Metro has hired outreach workers who try to house the homeless who sleep on the subway. The agency says its hope is that spending $1.2 million on helping homeless people, instead of ticketing them, may make a difference in the long run.
Faced with complaints of filth and blight, L.A. cracks down on overnight RV parking. Now, the homeless are scrambling
L.A. passed a law that barred vehicle dwellers from spending the night near homes, parks and schools, but allowed them to park and sleep on other streets. Since then, lawmakers have banned RVs — the most obvious sign of vehicle dwelling — from parking overnight on hundreds of street segments.
Recreational vehicles and campers are the only homes thousands of people can afford in Los Angeles. Their presence is rarely welcome. “Sometimes I feel like we’re worse than homeless," says one.
Making jails the centerpiece of mental health treatment is a monumental betrayal of our claim to a humane and civilized society.
High rents, few vacancies, stagnant incomes and a patchy government safety net — this is why Los Angeles is the facing an unprecedented homeless crisis.
Two proposals would eliminate some hurdles for permanent supportive housing projects and make it easier to temporarily convert motels into homeless housing. But some critics say the supportive housing measure goes too far, depriving residents of a chance to voice concerns about projects.

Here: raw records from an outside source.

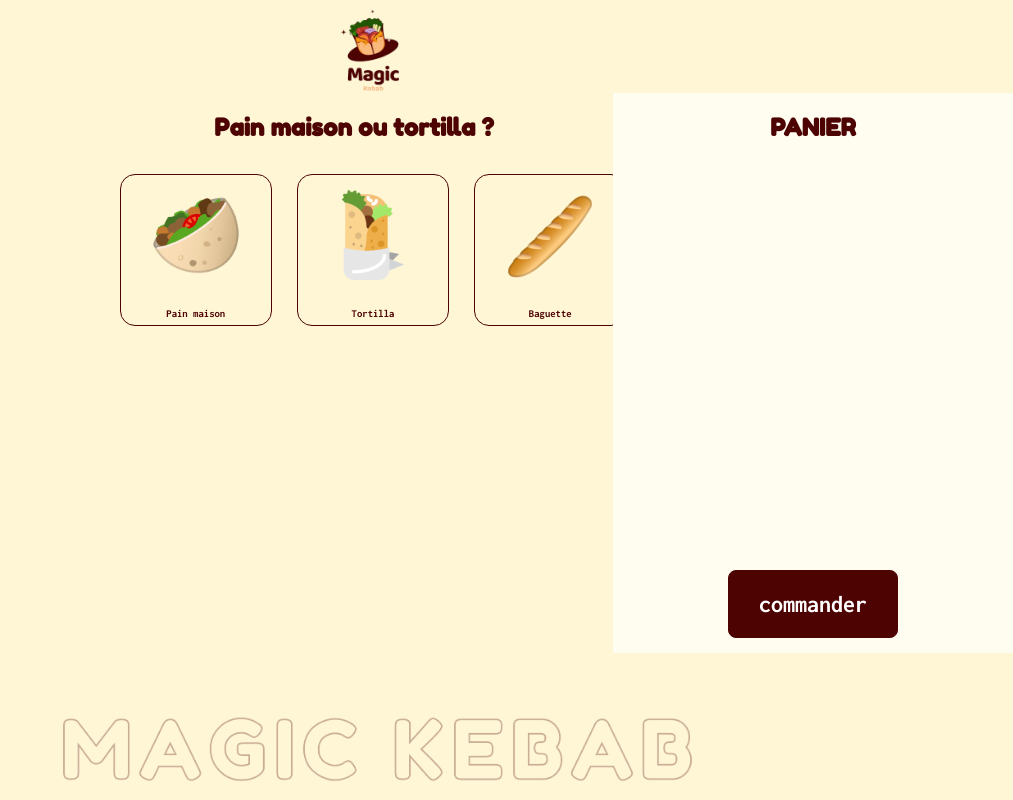
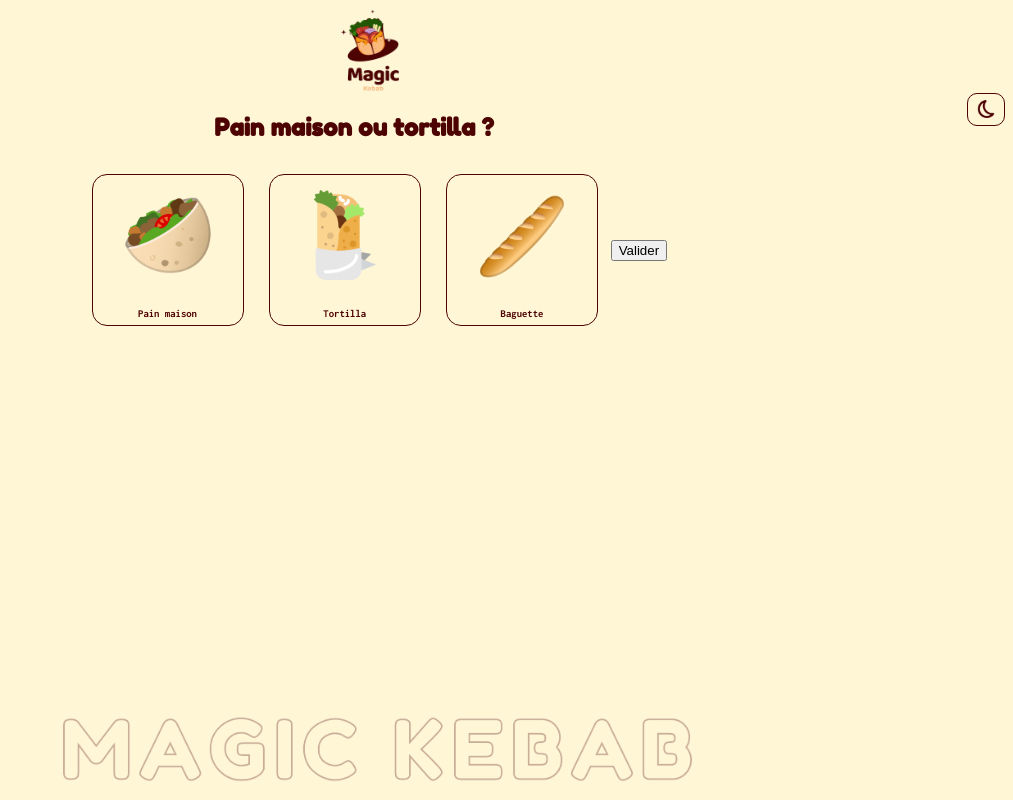
Before and after one commit to lea-hmd/3FULLFT-Project, a React (Create React App) app: page / in a window 1280 px wide. Shown: the whole page, without its empty margins (267-1280 px from the left). Built offline with nearby package versions, Linux system fonts and the light colour scheme.

Commit message:
Ajout reset ALL + ajout bouton étape pain et viande

```diff
--- a/src/components/panier/Panier.js
+++ b/src/components/panier/Panier.js
@@ -5,11 +5,19 @@
 import { useHistory } from 'react-router-dom';
 
 export default function Panier() {
+
+
   let history = useHistory();
 
   const { orderState, orderDispatch } = React.useContext(OrderContext);
   const [cart, setCart] = React.useState(null);
   const [value, setValue] = React.useState(true);
+  console.log(orderState.orderCart)
+
+  const reset = () => {
+      orderDispatch({type: 'cancelAll'})
+      window.location.reload()
+  }
 
   const changePage = () => {
     history.replace('/préparation-commande');
@@ -67,11 +75,21 @@
       setValue(false);
     }
   });
+
+  if (orderState.orderCart.length !== 0){
   return (
+
     <div className='Panier'>
         <h2>PANIER</h2>
       {cart}
-      <button onClick={() => changePage()} className='button'>commander</button>
+      <button onClick={() => changePage()} className='button'>Commander</button>
+        <button onClick={() => reset()} className='button'>Reset</button>
     </div>
   );
+  }
+  else {
+      return (
+          <></>
+      )
+  }
 }
--- a/src/components/selectableCard/SelectableCardPain.js
+++ b/src/components/selectableCard/SelectableCardPain.js
@@ -4,15 +4,13 @@
 import { cardStyle } from '../../components/styles/CardStyles';
 import { Box } from '@mui/system';
 import { Grid } from '@mui/material';
-import { useHistory } from 'react-router-dom';
 
 export default function SelectableCardPain(props) {
   const { orderDispatch } = React.useContext(OrderContext);
-  let history = useHistory();
+
 
   const afterClick = () => {
     orderDispatch({ type: 'choosePain', payload: props.title });
-    history.replace('/choix-viandes');
   };
 
   return (
--- a/src/components/selectableCard/SelectableCardViande.js
+++ b/src/components/selectableCard/SelectableCardViande.js
@@ -11,7 +11,6 @@
   let history = useHistory();
   const afterClick = () => {
     orderDispatch({ type: 'chooseViande', payload: props.title });
-    history.replace('/choix-garnitures');
   };
 
   return (
--- a/src/views/ChoixPains.js
+++ b/src/views/ChoixPains.js
@@ -2,10 +2,11 @@
 import { Grid } from '@mui/material';
 import { painsData } from '../data/pains';
 import SelectableCardPain from '../components/selectableCard/SelectableCardPain';
+import { useHistory } from 'react-router-dom';
 
 export default function ChoixPains() {
   const pains = painsData;
-
+  let history = useHistory();
   return (
     <>
       <div className='viewTitle'>
@@ -23,6 +24,7 @@
           {pains.map(({ _id: id, title }) => (
             <SelectableCardPain _id={id} title={title}></SelectableCardPain>
           ))}
+          <button onClick={() => history.replace('/choix-viandes')}>Valider</button>
         </Grid>
       </Box>
     </>
--- a/src/views/ChoixViandes.js
+++ b/src/views/ChoixViandes.js
@@ -2,10 +2,11 @@
 import { Grid } from '@mui/material';
 import { viandesData } from '../data/viandes';
 import SelectableCardViande from '../components/selectableCard/SelectableCardViande.js';
+import { useHistory } from 'react-router-dom';
 
 export default function ChoixViandes() {
   const viandes = viandesData;
-
+  let history = useHistory();
   return (
     <>
       <div className='viewTitle'>
@@ -22,6 +23,7 @@
           {viandes.map(({ _id: id, title }) => (
             <SelectableCardViande _id={id} title={title}></SelectableCardViande>
           ))}
+          <button onClick={() => history.replace('/choix-garnitures')}>Valider</button>
         </Grid>
       </Box>
     </>
```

A plan to make city property available for homeless housing projects is now focused almost entirely on about 120 public parking lots, most acquired by the city in the 1950s and 1960s to spur suburban commercial development. The conversions will require both architectural and political ingenuity.
Many arrests are for unpaid tickets, a Times analysis finds. Police say arrests are a necessary tool, while homeless advocates see a revolving door of debt and jail stays.
A succession of mayors have tried different fixes since homelessness emerged as a crisis in the 1980s, but if the problem continues to climb at current rates, it will swamp even the best efforts.
L.A. homeless crisis grows despite political promises, many speeches and millions of dollars. How do we fix this?
Voters have approved billions of dollars to build housing and provide services. But so far, the impact on the streets has been negligible.